◆ **What you will do**
Without changing a word, copy every line of the listing below and leave out the images.

◆ **Supplied material**
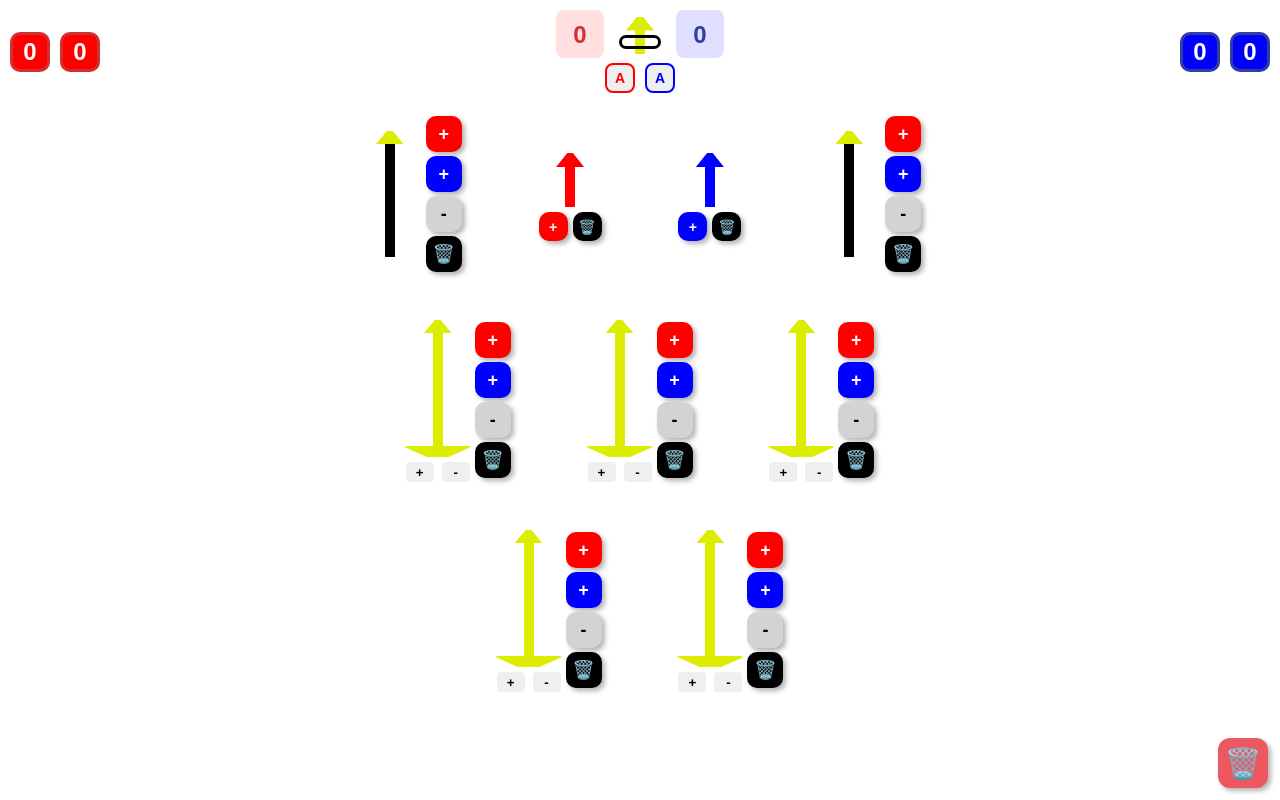
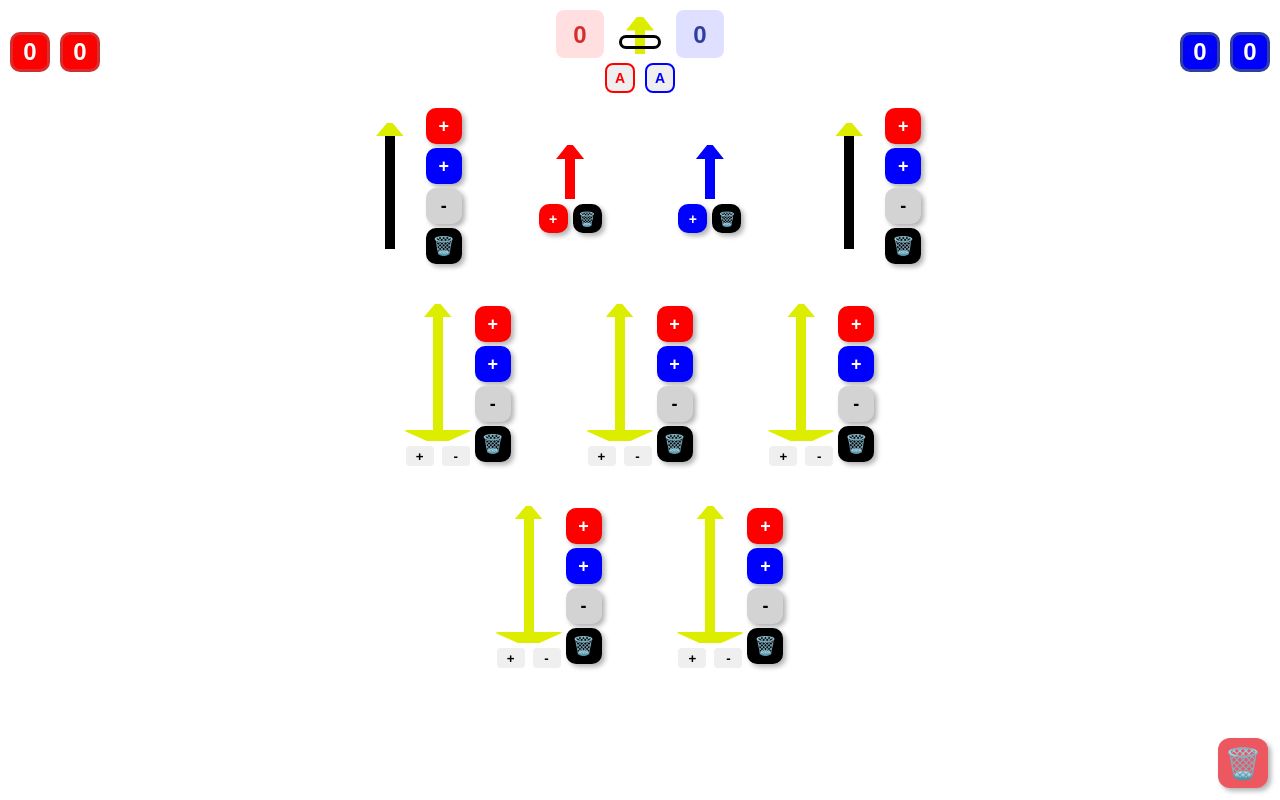
Before and after one commit to not-Cyb3r/vexScoreCalc, a website: page index.html in a window 1280 px wide. Drawn offline with Linux system fonts and the light colour scheme.

Commit message:
adjusted row gaps

```diff
--- a/styles.css
+++ b/styles.css
@@ -33,7 +33,7 @@ body {
 /* Scale row gaps when screen is tall enough */
 @media (min-height: 600px) {
   body {
-    gap: clamp(4px, 6vh, (95vh - 600px)/3);
+    gap: clamp(4px, 5vh, (95vh - 600px)/3);
   }
 }
 
```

◆ **Problem solution**
Before and after one commit to not-Cyb3r/vexScoreCalc, a website: page index.html in a window 1280 px wide. Drawn offline with Linux system fonts and the light colour scheme.

Commit message:
adjusted row gaps

```diff
--- a/styles.css
+++ b/styles.css
@@ -33,7 +33,7 @@ body {
 /* Scale row gaps when screen is tall enough */
 @media (min-height: 600px) {
   body {
-    gap: clamp(4px, 6vh, (95vh - 600px)/3);
+    gap: clamp(4px, 5vh, (95vh - 600px)/3);
   }
 }
 
```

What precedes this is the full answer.